Qatar to replace Saudi Arabia as the leader of the Islamic world
Qatar immediately appeared as a key player in the current drama. Doha has played a mediating role for over ten years between the various forces, internal and foreign, involved in Afghanistan, including the Taliban. From all this, it is clear that the small state of Qatar has clear ideas on what to do: to marry Riyadh as the leader of the Islamic world. By taking power in Afghanistan, the small Gulf state intends to override its neighbors and lead the coming decisions of the Arab world. The role of the Qatari government, however, is not limited to organizing talks between the various actors involved in Afghanistan. All of this goes to Saudi Arabia’s expenses, the first country to reopen in Qatar to please the United States. And it is bizarre but dramatically real that it is precisely in collaboration with the United States that Doha is putting aside the historical leadership of the Islamic world. Doha has always claimed not to support the Taliban, but to carry out mediation work demanded by Washington. To understand why such a small state is taking such a risky responsibility, it is necessary to consider the foreign policy strategy that Qatar has been pursuing for several years. In acting as a mediator between the United States and its local allies on the one hand and their historical adversaries on the other, Doha believes that it will find its own precise and irreplaceable strategic location.
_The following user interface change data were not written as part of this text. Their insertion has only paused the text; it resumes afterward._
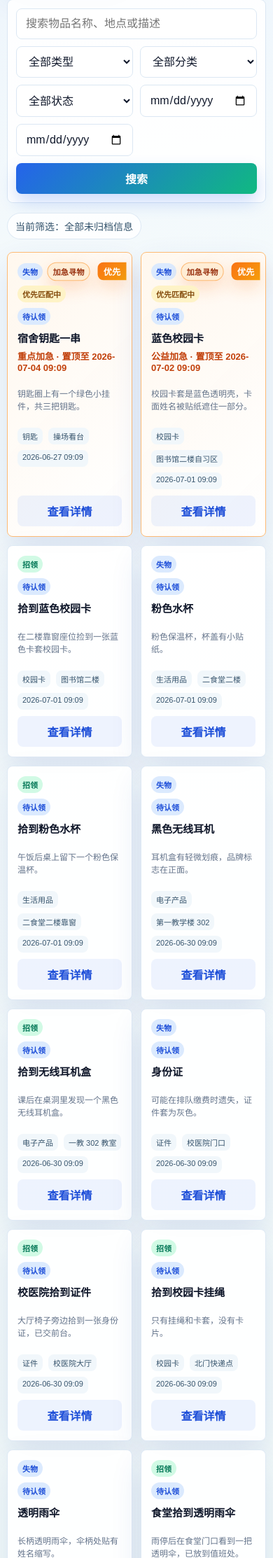
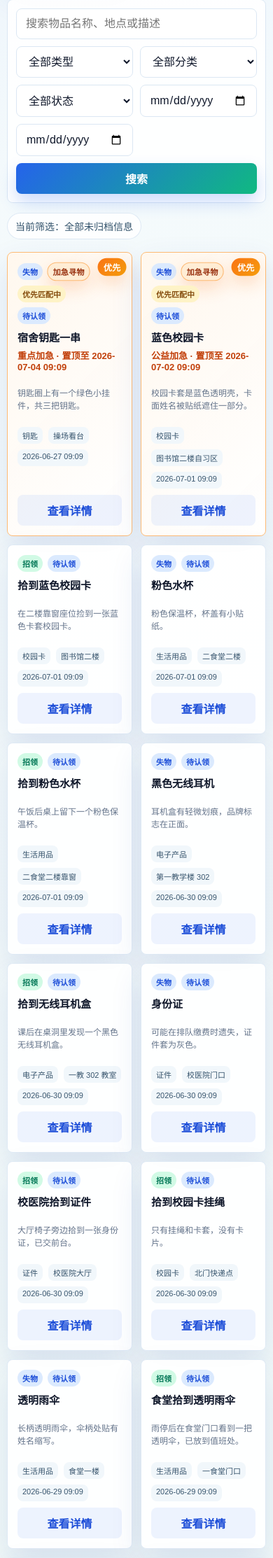
Before and after one commit to fyx722384-commits/campus_lost_found, a Flask app: page / in a window 390 px wide. Shown: the part 1288-3514 px from the top of the page at 70% size. Run offline with Flask 3, Linux system fonts and the light colour scheme; the visitor is signed in with stand-in values (Sample User, id 1); data comes from the database, SQL or seed files in the repository.

Commit message:
Improve mobile layout animations and card badges

```diff
--- a/static/css/style.css
+++ b/static/css/style.css
@@ -730,9 +730,10 @@ th {
     content: "优先";
     position: absolute;
     top: 14px;
-    right: -9px;
+    right: 12px;
+    z-index: 2;
     padding: 5px 10px;
-    border-radius: 8px 0 0 8px;
+    border-radius: 999px;
     color: white;
     font-size: 12px;
     font-weight: 800;
@@ -764,6 +765,10 @@ th {
     justify-content: space-between;
     gap: 12px;
     min-width: 0;
+}
+
+.priority-card .item-card-top {
+    padding-right: 52px;
 }
 
 .type-pill,
@@ -787,6 +792,7 @@ th {
     align-items: center;
     flex-wrap: wrap;
     gap: 7px;
+    flex: 1 1 auto;
     min-width: 0;
 }
 
@@ -1769,6 +1775,7 @@ th {
     }
 
     .priority-card::before {
+        top: 8px;
         right: 8px;
         padding: 4px 8px;
     }
@@ -1777,6 +1784,10 @@ th {
         align-items: flex-start;
         flex-direction: column;
         gap: 8px;
+    }
+
+    .priority-card .item-card-top {
+        padding-right: 44px;
     }
 
     .item-card h2 {
--- a/templates/index.html
+++ b/templates/index.html
@@ -95,8 +95,8 @@
                 <span class="priority-badge">加急寻物</span>
                 <span class="priority-mini">优先匹配中</span>
                 {% endif %}
+                <span class="status-badge {{ item.status|status_class }}">{{ item.status }}</span>
             </div>
-            <span class="status-badge {{ item.status|status_class }}">{{ item.status }}</span>
         </div>
         <h2>{{ item.title }}</h2>
         {% if item.has_active_priority() %}
```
That would give Qatari leadership guarantees regarding its safety and power.